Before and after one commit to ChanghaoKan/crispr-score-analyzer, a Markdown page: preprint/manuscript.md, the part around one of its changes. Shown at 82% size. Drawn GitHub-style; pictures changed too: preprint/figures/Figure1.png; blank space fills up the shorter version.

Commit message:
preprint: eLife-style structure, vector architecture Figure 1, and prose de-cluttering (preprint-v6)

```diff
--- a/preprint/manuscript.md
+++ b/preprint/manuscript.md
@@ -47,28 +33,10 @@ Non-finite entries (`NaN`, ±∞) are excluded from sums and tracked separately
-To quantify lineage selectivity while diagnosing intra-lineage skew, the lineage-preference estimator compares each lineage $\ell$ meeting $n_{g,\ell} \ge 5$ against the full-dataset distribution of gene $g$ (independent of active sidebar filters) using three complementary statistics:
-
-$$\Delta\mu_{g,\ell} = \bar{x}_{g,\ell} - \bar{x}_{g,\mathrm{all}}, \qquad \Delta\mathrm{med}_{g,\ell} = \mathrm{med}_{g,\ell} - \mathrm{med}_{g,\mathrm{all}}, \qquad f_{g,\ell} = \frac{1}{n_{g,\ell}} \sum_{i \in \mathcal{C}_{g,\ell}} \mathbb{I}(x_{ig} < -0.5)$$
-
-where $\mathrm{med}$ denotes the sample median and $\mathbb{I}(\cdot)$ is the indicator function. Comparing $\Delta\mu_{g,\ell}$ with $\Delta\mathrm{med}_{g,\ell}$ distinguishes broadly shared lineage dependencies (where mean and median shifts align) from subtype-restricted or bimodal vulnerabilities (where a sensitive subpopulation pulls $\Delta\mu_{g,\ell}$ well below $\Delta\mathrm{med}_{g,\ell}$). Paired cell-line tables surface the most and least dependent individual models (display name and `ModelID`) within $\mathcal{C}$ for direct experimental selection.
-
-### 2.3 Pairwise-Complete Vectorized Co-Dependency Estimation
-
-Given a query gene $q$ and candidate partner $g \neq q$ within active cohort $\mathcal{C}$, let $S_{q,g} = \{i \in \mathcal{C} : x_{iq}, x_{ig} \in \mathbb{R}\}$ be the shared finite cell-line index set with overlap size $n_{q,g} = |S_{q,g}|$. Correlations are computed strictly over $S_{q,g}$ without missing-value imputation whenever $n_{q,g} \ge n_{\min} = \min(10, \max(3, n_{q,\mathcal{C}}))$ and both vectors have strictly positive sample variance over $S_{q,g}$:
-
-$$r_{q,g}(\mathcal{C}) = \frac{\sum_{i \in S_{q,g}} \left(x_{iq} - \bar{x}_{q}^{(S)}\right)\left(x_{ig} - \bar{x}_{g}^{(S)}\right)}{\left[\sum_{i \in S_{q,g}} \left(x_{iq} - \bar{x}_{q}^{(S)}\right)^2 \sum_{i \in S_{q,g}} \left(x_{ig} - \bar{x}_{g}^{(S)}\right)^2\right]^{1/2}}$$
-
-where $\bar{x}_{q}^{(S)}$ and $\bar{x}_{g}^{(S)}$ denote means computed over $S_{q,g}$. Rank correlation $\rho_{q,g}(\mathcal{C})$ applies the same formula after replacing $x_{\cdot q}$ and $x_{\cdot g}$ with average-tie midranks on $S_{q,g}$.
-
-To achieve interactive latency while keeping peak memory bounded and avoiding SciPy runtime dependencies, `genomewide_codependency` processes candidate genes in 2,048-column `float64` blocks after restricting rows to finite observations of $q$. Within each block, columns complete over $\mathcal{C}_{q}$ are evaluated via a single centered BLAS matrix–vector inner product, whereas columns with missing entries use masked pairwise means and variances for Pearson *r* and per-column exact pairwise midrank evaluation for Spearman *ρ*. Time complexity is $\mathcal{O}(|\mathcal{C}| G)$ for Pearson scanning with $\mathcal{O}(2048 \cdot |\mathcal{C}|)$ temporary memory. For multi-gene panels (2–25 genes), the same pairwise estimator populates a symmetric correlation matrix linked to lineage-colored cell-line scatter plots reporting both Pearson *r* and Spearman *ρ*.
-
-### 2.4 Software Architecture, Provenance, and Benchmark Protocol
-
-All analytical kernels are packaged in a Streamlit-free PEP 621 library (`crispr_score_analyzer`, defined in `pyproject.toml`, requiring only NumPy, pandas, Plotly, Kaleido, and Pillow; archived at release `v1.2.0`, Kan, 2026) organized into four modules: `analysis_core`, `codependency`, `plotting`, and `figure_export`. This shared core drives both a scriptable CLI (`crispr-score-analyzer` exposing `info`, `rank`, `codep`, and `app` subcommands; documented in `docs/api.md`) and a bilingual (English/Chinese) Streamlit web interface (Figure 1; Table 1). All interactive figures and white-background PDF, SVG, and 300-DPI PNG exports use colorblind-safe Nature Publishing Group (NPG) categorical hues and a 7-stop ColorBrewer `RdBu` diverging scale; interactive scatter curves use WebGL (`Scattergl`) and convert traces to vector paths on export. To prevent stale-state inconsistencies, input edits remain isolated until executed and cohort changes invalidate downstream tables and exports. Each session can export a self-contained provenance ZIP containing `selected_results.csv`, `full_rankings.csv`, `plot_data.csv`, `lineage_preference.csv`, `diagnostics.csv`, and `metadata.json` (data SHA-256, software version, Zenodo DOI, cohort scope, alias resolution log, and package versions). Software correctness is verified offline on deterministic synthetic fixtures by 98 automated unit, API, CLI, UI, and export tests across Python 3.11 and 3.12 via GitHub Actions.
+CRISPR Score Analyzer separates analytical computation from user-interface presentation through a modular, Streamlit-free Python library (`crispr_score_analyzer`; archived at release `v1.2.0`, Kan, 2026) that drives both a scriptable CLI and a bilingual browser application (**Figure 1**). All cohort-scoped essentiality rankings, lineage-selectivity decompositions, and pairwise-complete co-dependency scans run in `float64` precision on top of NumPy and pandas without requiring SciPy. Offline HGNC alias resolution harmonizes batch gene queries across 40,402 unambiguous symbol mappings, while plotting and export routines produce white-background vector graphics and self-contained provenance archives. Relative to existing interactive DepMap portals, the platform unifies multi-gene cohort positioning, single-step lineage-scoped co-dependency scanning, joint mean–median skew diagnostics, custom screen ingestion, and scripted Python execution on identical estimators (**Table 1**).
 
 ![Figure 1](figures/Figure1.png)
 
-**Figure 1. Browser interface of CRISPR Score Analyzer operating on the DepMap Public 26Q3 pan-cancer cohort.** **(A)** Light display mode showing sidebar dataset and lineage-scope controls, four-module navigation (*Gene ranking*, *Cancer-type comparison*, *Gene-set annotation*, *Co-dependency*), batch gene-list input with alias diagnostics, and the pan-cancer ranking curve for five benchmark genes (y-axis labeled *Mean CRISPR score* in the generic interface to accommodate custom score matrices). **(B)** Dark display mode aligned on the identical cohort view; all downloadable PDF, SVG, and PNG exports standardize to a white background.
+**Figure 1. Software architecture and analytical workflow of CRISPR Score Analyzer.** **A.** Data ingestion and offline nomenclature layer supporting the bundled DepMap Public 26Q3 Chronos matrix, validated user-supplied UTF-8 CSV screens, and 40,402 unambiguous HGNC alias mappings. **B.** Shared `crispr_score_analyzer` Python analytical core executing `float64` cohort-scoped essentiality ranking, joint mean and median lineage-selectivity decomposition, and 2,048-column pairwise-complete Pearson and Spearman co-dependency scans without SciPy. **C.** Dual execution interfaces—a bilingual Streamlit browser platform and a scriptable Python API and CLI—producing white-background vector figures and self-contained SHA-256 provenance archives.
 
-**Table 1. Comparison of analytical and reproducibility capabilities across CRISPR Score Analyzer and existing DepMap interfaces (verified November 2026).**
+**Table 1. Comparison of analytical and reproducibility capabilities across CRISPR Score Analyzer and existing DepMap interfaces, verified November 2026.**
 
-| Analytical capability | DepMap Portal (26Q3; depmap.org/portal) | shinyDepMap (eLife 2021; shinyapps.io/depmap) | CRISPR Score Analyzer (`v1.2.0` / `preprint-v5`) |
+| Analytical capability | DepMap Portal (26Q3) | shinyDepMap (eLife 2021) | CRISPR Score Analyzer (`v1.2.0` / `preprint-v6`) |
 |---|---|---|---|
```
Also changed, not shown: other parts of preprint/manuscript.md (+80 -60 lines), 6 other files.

⁂

Gather each line in these records that contains the string "capabilities".

Response below
-**Table 1. Comparison of analytical and reproducibility capabilities across CRISPR Score Analyzer and existing DepMap interfaces (verified November 2026).**
+**Table 1. Comparison of analytical and reproducibility capabilities across CRISPR Score Analyzer and existing DepMap interfaces, verified November 2026.**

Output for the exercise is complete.